“Of all the losses [this season] it seems that there are a lot of minor mistakes here and there. We’re not where we need to be or want to be,” Spurs guard Danny Green said. “We’re not able to close the way we have in the past and that’s uncharacteristic of this team.”

Greater fortunes seemed in store for the Spurs as they jumped out of the gate with a commanding 37-20 lead in the first quarter. Tony Parker made his long awaited return to the starting lineup and the Spurs responded with good ball movement and spacing, which got Tim Duncan going early, scoring nine of his 15 points in the first quarter.

Spurs Coach Gregg Popovich continued to utilize his hockey-line (5-for-5) substitution patterns, prompting the best game from Jeff Ayres this season (16 points, four rebounds) and another solid game from Boris Diaw (10 points on five shots).

The second half proved less fruitful for the struggling Spurs. Duncan played only a little more than seven minutes in the second half while Parker (three points and two assists in roughly 13 minutes) did not return to the court after halftime.

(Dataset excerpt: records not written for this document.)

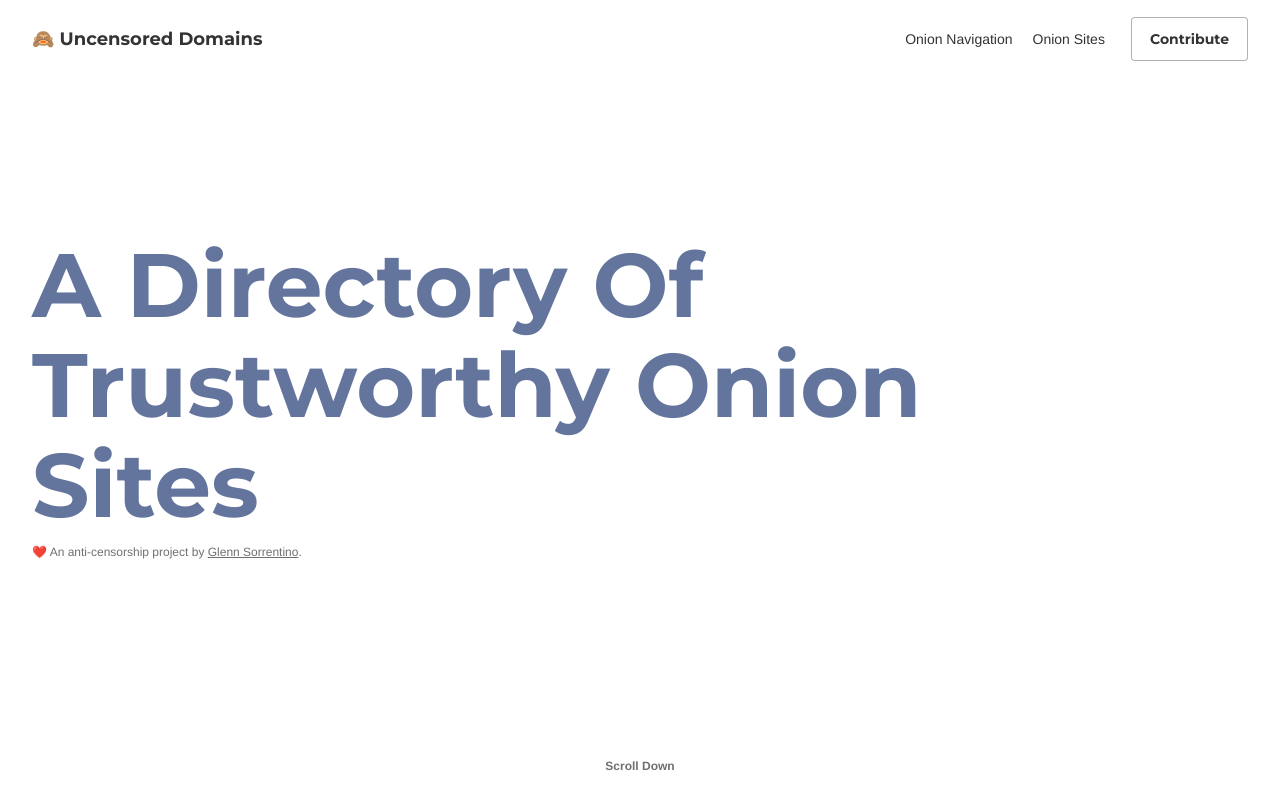
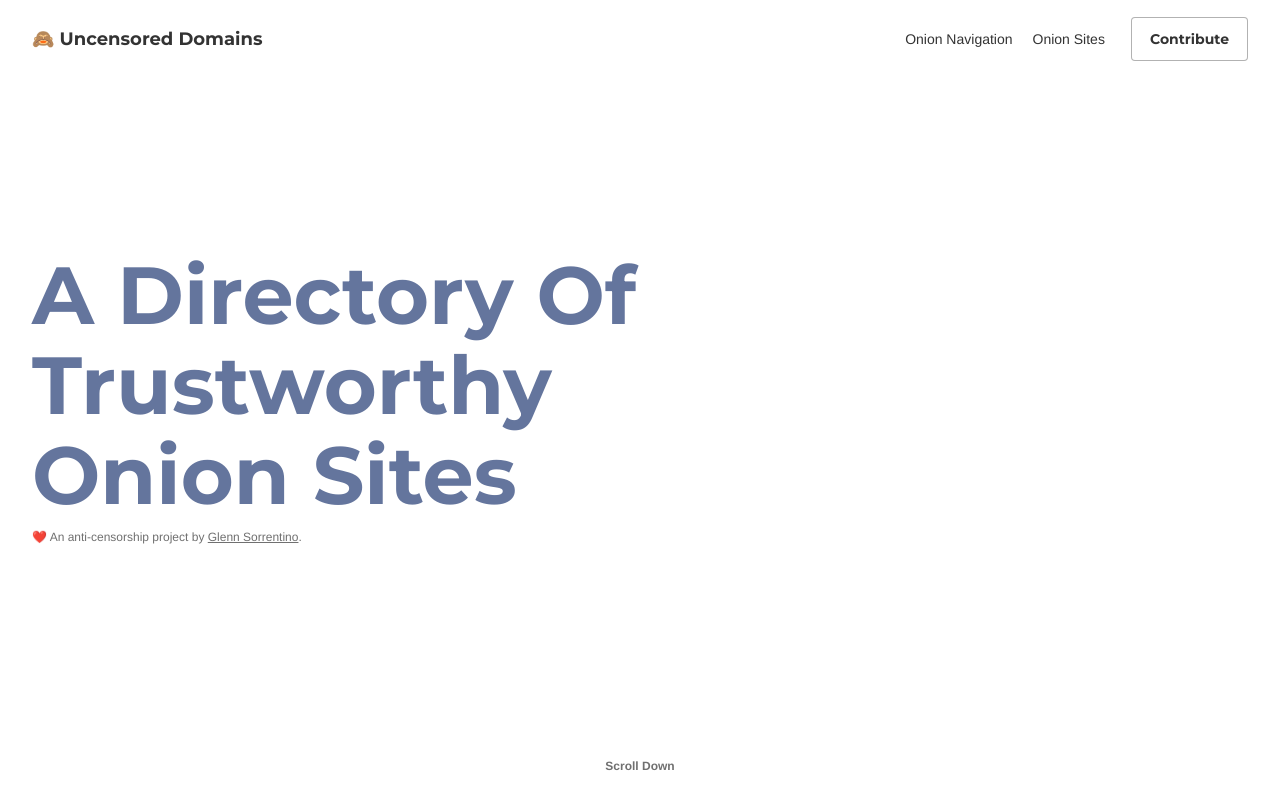
Before and after one commit to glenn-sorrentino/uncensoreddomains, a PHP site: page / in a window 1280 px wide. Shown: the top 799 px of the page. Run offline with PHP 8.4, Linux system fonts and the light colour scheme.

Commit message:
type update

```diff
--- a/design-system/css/typography.css
+++ b/design-system/css/typography.css
@@ -157,8 +157,8 @@ h1 .emoji, h2 .emoji, h3 .emoji, h4 .emoji, h5 .emoji, h6 .emoji {
 
 @media only screen and (max-width: 1440px) {
   h2 {
-    font-size: calc(var(--font-size-1) * 1.25);
-    line-height: calc(var(--line-height-1) * 1.25);
+    font-size: calc(var(--font-size-1) * 1.125);
+    line-height: calc(var(--line-height-1) * 1.125);
   }
 
   h3 {
@@ -188,8 +188,8 @@ h1 .emoji, h2 .emoji, h3 .emoji, h4 .emoji, h5 .emoji, h6 .emoji {
 @media only screen and (max-width: 1024px) {
 
   h2 {
-    font-size: calc(var(--font-size-1) * 1.125);
-    line-height: calc(var(--line-height-1) * 1.125);
+    font-size: calc(var(--font-size-1) * 1);
+    line-height: calc(var(--line-height-1) * 1);
   }
 }
 
--- a/index.html
+++ b/index.html
@@ -45,7 +45,7 @@ W3C/WHATWG Standards, etc - please consider contributing 🙏 -->
 
 		<section class="intro">
 			<div class="wrapper">
-				<h2>A Directory Of Trustworthy Onion Sites</h2>
+				<h2>A Directory Of Trustworthy Onion&nbsp;Sites</h2>
 				<p class="meta">❤️ An anti-censorship project by <a href="https://glennsorrentino.com" target="_blank" rel="noopener noreferrer">Glenn Sorrentino</a>.</p>
 			</div>
 			<p class="hint">Scroll Down</p>
```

“He wanted to play, but I’m being conservative,” Popovich said. “He had 13 minutes. That’s good after sitting out as long as he did; make sure he doesn’t reinjure the thing.”

While the Spurs are waiting to add players returning from injury to make them whole, the Pistons have benefited from addition by subtraction. Since jettisoning Josh Smith the Pistons are now 6-0, led by their foreboding front line of Greg Monroe (17 points, 11 rebounds) and Andre Drummond (20 points, 17 rebounds) as well as Jennings, their resurgent point guard.

Overpowering the Spurs, the Pistons used a 33-19 third quarter to overtake San Antonio. A flurry of fourth quarter three-pointers from the Spurs helped retake the lead, but five turnovers and missed free throws down the stretch provided the flaw in the design the upstart Pistons were able to exploit.

In the end, Pistons coach Stan Van Gundy didn’t need an elaborate defense or Death Star. With a one point lead and a fraction of a second remaining, Spurs fans hoping for a sequel of the New Year’s Eve victory over the New Orleans Hornets were disappointed by Van Gundy’s brilliant strategy.

“Build a fucking wall,” Van Gundy shouted in his team’s huddle, a rallying cry that will reverberate in even galaxies far, far away. Out of the timeout the Spurs got a one-in-a-million attempts on a Manu Ginobili tip “shot.” But for those looking for a victory, these were not the Pistons you were looking for.